When you get into college you have this idea of how it will be. You might imagine that you will study diligently every night in your dorm, and you will hang out in the library with the comforting quiet of the books surrounding you like a blanket. You might envision yourself partying everyday, coming to class hungover and tired, but still skating by on wit and charm. How ever you thought it would be there are fundamental truths about college that persist through the many years of the collegiate institution. It’s not about studying or partying though, it’s about the life you have in college.

The more I think about it the more I realize that school is a lifestyle and working is a completely separate lifestyle. I’m in my senior year and as I think about graduating, it feels like being let out of prison into the population.
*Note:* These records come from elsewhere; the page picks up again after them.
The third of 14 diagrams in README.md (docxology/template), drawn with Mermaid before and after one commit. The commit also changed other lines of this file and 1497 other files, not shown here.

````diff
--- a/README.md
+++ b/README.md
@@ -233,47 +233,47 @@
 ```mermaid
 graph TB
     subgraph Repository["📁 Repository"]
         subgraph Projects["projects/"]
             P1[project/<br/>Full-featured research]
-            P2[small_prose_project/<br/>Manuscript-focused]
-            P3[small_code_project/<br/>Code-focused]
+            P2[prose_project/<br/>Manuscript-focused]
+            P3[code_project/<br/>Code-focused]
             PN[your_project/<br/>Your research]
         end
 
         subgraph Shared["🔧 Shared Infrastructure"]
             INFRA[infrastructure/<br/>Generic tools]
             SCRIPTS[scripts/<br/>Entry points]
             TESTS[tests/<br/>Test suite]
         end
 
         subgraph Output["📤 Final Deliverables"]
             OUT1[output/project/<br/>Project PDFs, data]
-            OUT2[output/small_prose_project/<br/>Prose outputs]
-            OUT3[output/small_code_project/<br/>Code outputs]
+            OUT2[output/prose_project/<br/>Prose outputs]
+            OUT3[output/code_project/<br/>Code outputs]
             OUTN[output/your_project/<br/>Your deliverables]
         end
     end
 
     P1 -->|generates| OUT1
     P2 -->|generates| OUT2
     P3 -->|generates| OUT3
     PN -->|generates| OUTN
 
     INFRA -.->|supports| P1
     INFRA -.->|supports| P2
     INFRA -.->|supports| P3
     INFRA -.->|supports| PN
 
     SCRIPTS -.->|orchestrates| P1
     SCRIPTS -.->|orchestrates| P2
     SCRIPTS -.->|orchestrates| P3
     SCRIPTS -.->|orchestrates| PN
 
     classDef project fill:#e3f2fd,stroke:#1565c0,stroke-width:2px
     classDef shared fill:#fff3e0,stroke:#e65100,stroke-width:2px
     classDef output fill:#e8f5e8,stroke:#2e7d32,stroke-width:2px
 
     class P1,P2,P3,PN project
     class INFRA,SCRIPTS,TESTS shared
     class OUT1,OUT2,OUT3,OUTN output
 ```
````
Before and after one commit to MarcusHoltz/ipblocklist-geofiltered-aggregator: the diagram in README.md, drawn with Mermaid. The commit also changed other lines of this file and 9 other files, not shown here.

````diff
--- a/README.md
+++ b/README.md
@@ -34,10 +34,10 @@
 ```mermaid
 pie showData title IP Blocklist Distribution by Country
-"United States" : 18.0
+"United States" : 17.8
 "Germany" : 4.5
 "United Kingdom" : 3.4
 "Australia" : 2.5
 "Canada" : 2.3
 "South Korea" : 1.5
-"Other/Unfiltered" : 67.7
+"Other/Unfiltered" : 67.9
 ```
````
I’ve served my sentence for 16 years and my time is finally up. As soon as you’re done with your last day of classes the world is completely different than the minute before. You have no responsibility other than to your self. You have been trained for this for a decade and a half. A decade and a half of people telling you what to do, assigning you homework, and expecting things from you. Whether you flounder or fly is up to you, but you have been pushed out of the nest and the reliance on any form of structure you once had has disappeared beneath your feet.

I would imagine it’s similar to culture shock. The idea is that when you are introduced to a culture other than your own, their practices and standards are completely disorienting to you and cause you to have social anxiety. How you change from one lifestyle to a completely different lifestyle over the course of a month is the difference between succeeding as an adult and being stuck in your culture shock. Eventually people get out of their shock and acclimate, but until that happens not much progress is made. For whatever profession you chose/choose people will tell you the tips and tricks, how to network, how to succeed. But it doesn’t matter all that much compared to you, and how you are able to progress from one part of your life to the next.


Written by dfockler

10/31/2011 at 1:56 PM